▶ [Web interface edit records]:
________________

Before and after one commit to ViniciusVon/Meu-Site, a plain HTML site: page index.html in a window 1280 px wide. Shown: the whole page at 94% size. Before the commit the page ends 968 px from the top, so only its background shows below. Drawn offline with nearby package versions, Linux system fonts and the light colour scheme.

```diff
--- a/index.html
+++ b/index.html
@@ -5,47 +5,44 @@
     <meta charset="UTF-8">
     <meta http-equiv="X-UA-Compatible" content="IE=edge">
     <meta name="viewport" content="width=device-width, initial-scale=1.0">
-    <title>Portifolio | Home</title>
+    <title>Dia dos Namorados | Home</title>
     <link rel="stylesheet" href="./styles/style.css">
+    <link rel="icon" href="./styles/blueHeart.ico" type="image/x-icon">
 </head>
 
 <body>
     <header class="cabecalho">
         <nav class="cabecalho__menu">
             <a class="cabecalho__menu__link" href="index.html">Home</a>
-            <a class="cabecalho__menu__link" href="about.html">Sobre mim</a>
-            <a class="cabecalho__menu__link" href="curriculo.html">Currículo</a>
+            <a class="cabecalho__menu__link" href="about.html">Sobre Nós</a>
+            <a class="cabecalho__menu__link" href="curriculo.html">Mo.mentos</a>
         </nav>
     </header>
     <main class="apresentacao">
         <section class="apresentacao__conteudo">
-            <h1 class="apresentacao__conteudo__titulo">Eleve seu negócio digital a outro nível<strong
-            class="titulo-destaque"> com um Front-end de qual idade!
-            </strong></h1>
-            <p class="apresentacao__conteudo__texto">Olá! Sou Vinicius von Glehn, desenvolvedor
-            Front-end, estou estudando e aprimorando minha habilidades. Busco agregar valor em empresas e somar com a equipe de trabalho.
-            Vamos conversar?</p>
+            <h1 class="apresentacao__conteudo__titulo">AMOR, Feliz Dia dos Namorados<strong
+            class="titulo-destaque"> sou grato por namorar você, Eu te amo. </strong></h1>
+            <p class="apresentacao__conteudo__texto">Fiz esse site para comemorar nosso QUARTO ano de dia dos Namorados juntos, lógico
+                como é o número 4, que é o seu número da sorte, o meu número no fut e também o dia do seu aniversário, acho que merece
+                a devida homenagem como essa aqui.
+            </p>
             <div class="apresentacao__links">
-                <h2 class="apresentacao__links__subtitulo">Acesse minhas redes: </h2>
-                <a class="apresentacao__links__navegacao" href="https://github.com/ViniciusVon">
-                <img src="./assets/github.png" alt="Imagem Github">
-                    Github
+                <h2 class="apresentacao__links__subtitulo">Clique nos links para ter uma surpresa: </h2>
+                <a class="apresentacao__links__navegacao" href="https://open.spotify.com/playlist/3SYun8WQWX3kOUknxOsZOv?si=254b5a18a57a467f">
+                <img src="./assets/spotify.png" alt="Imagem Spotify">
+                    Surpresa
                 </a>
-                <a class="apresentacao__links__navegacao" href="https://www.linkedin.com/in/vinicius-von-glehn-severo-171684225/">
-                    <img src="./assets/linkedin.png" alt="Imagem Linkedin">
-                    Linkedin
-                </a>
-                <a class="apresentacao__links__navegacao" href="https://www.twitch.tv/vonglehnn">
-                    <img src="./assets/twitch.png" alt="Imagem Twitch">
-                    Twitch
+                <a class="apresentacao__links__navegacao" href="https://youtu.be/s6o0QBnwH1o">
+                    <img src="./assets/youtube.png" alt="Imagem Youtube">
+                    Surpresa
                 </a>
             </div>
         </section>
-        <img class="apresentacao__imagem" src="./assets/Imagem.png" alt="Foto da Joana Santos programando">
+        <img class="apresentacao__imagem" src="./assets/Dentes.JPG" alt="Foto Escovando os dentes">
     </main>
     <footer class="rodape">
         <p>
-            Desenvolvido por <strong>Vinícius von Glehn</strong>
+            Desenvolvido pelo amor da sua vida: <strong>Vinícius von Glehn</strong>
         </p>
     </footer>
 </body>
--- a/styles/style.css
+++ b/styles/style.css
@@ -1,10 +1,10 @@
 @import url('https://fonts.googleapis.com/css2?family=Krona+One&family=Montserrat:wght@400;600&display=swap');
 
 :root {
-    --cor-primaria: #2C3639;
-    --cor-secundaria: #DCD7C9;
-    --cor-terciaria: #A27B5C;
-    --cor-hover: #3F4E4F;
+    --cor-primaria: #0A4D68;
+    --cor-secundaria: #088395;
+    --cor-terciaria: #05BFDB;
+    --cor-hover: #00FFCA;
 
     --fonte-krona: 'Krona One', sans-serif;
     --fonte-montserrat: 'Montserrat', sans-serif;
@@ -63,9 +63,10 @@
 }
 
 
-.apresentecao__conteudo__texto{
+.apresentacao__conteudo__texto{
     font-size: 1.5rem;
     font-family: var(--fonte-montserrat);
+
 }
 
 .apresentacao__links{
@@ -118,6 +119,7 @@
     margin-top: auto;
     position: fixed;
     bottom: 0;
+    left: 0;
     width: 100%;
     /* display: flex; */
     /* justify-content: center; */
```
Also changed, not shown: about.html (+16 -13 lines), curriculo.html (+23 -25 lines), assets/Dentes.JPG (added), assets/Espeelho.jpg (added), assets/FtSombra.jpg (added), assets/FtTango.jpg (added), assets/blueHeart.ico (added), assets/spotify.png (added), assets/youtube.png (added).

________________

▶ [PROBLEM DESCRIPTION]: Each line above that includes the word "fonte" is to be copied.

▶ [ANSWER SECTION]:
     --fonte-krona: 'Krona One', sans-serif;
     --fonte-montserrat: 'Montserrat', sans-serif;
     font-family: var(--fonte-montserrat);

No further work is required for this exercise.